- [Activity]
Copy out each line of the data that holds the word "with".

- [Source data]
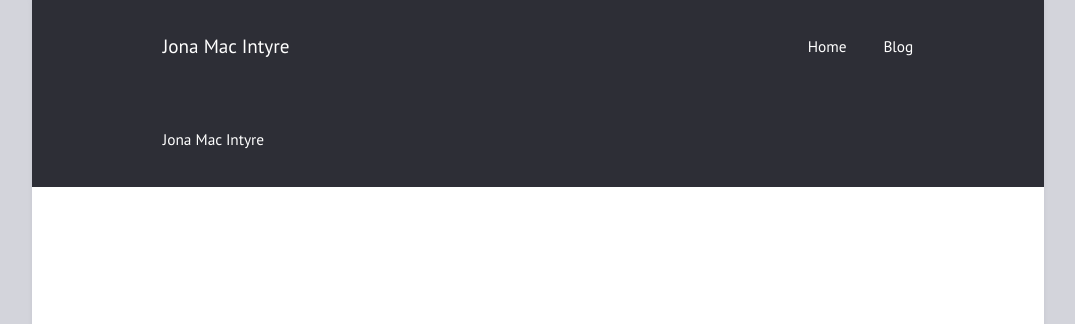
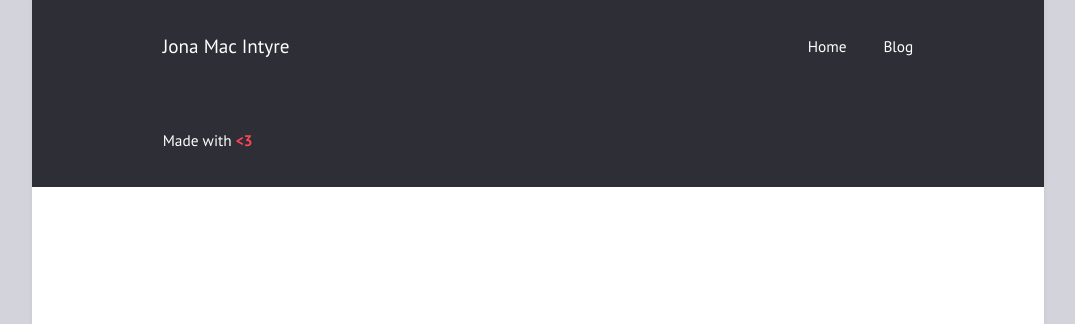
Before and after one commit to macinj1/macinj1.github.io, a Jekyll site: the page built from index.html, in a window 1280 px wide. Shown: the top 324 px of the page, without its empty margins (102-1177 px from the left). Built offline with Jekyll 4.4.1, drawn with Linux system fonts in a browser that asks for light colours.

Commit message:
Update _config.yml

```diff
--- a/_config.yml
+++ b/_config.yml
@@ -1,6 +1,6 @@
 title: "Jona Mac Intyre"
 author: "Jona Mac Intyre"
-description:  # "Made with <b style=\"color: #f45;\">&lt;3</b>"
+description: "Made with <b style=\"color: #f45;\">&lt;3</b>"
 permalink: /:title/
 lang: "en"
 excerpt_separator: "\n\n\n"
```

- [Result of this task]
Before and after one commit to macinj1/macinj1.github.io, a Jekyll site: the page built from index.html, in a window 1280 px wide. Shown: the top 324 px of the page, without its empty margins (102-1177 px from the left). Built offline with Jekyll 4.4.1, drawn with Linux system fonts in a browser that asks for light colours.
-description:  # "Made with <b style=\"color: #f45;\">&lt;3</b>"
+description: "Made with <b style=\"color: #f45;\">&lt;3</b>"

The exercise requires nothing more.